Finally, FIG. 6 shows the finished product ring 500 after the PVD finish has been removed from all 24K gold surfaces in a buffing process using a lathe or other rotary devices and various polishing compounds such as Menzerna (a tripol compound) in a regimen starting with a coarse aggressive polishing compound and finishing with a polishing rouge. The hard ring substrate is colored the color imparted by the PVD process, but the exposed ornamentation and sleeve surfaces retain the luster of 24K gold.
An alternate embodiment of the present invention includes delay of the ornamentation steps until after the PVD process has been completed. 24K gold can be inlaid and a 24K gold sleeve can be press fit into the casting subsequent to its PVD treatment. In either embodiment the ornamentation can then be modified with polishing or shaping with methods such as those described by David in U.S. Pat. No. 6,594,901. The ornamentation can also include the setting of gemstones in the substrate or inlays.

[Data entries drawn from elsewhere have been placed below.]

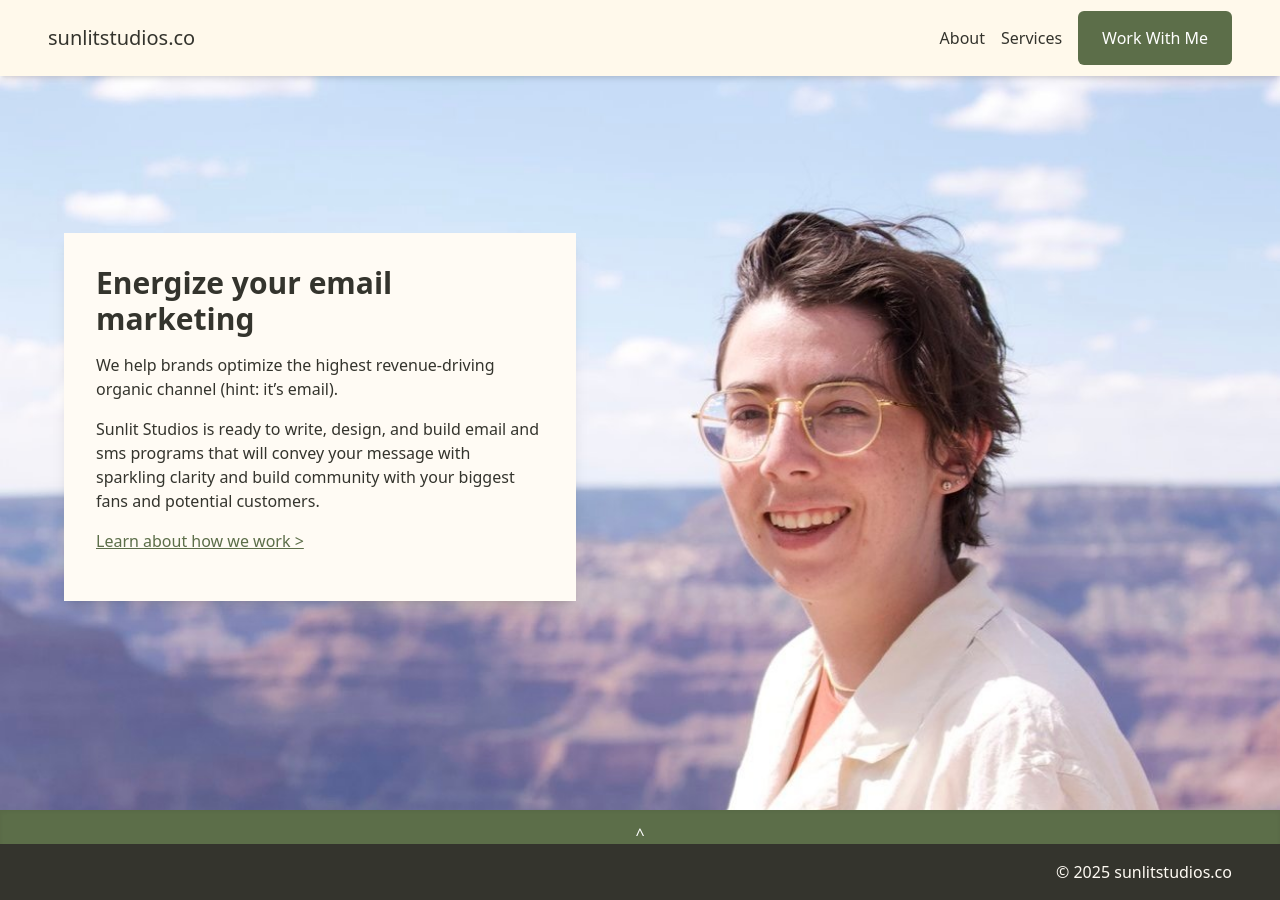
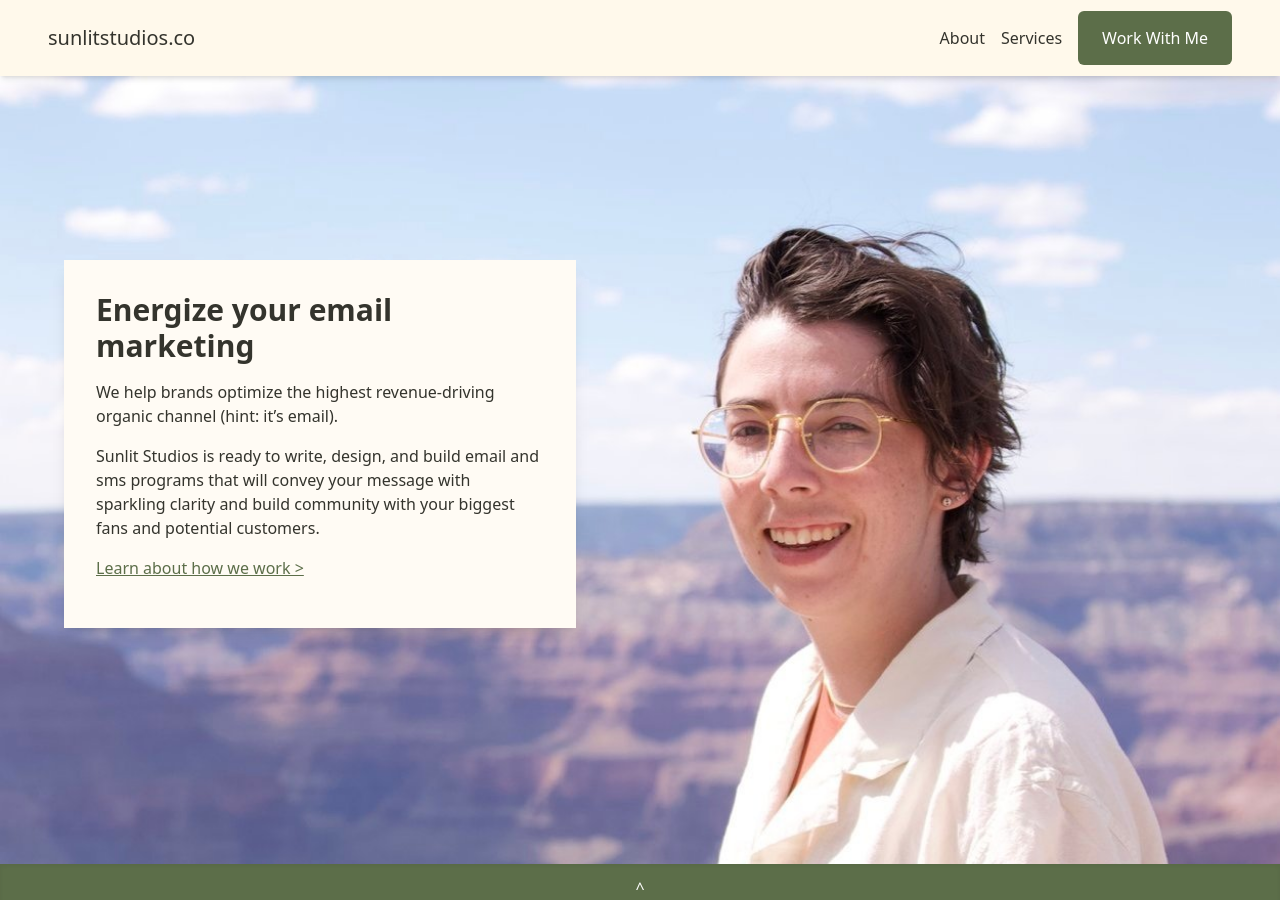
Before and after one commit to celliott181/sunlitstudios.co, a Jekyll site: the page built from index.markdown, in a window 1280 px wide and 900 px high. Built offline with Jekyll 4.4.1, drawn with Linux system fonts in a browser that asks for light colours.

Commit message:
update home

```diff
--- a/_layouts/default.html
+++ b/_layouts/default.html
@@ -51,7 +51,7 @@
     <main class="flex-grow">
         {{ content }}
     </main>
-    <footer class="fixed bottom-0 z-1 w-full px-6 md:px-12 py-4 bg-[#34342D] text-[#FFFBF4] text-right">
+    <footer class="w-full px-6 md:px-12 py-4 bg-[#34342D] text-[#FFFBF4] text-right">
         <p>&copy; {{ site.time | date: "%Y" }} {{ site.title }}</p>
     </footer>
 </body>
--- a/_layouts/home.html
+++ b/_layouts/home.html
@@ -2,7 +2,7 @@
 layout: default
 ---
 
-<div class="sticky top-0 min-h-[90vh] flex justify-center items-end md:items-center px-6 pt-30 pb-12 md:pb-24  bg-[url('{{ site.baseurl }}/assets/img/home/hero.jpg')] bg-cover bg-position-[left_30%] ">
+<div class="sticky top-0 min-h-[96vh] flex justify-center items-end md:items-center px-6 pt-30 pb-12 md:pb-24  bg-[url('{{ site.baseurl }}/assets/img/home/hero.jpg')] bg-cover bg-position-[left_30%] ">
   <div class="flex justify-center md:justify-start w-full max-w-6xl">
     <div class="flex flex-col justify-center bg-[#FFFBF4] p-8 shadow-lg max-w-lg md:max-w-md lg:max-w-lg">
       <h1>Energize your email marketing</h1>
@@ -114,7 +114,7 @@ layout: default
   </div>
 
 
-  <div class="bg-[#5C6E49] text-[#FFFBF4] w-full flex justify-center p-12 pb-20 inset-shadow-sm">
-    <h2>Let's grow together.</h2>
+  <div class="bg-[#5C6E49] text-[#FFFBF4] w-full flex flex-col justify-center items-center inset-shadow-sm p-6">
+    <p class="m-0 text-xl">Let's grow together.</p>
   </div>
 </div>
```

It will be apparent to those with ordinary skill in the relevant art having the benefit of this disclosure that the present invention provides methods for creating jewelry and other metallic objects with hard, durable, colored surfaces decorated with relatively soft metallic surfaces and shapes, and/or gemstones. It is understood that the forms of the invention shown and described in the detailed description and the drawings are to be taken merely as the currently preferred embodiments, and that the invention is limited only by the language of the claims. The drawings and detailed description presented herein are not intended to limit the invention to the particular embodiments disclosed.
While the present invention has been described in terms of two preferred embodiments, it will be apparent to those skilled in the art that form and detail modifications can be made to the described embodiments without departing from the spirit or scope of the invention. For example, application of the present invention method is not limited to jewelry, and ornamentation is not limited to gold. Also, substrates are not limited to CoCr; other materials including but not limited to titanium and zirconium may be used.
With benefit of this disclosure and accompanying drawings, all methods described herein can be preformed without undue experimentation.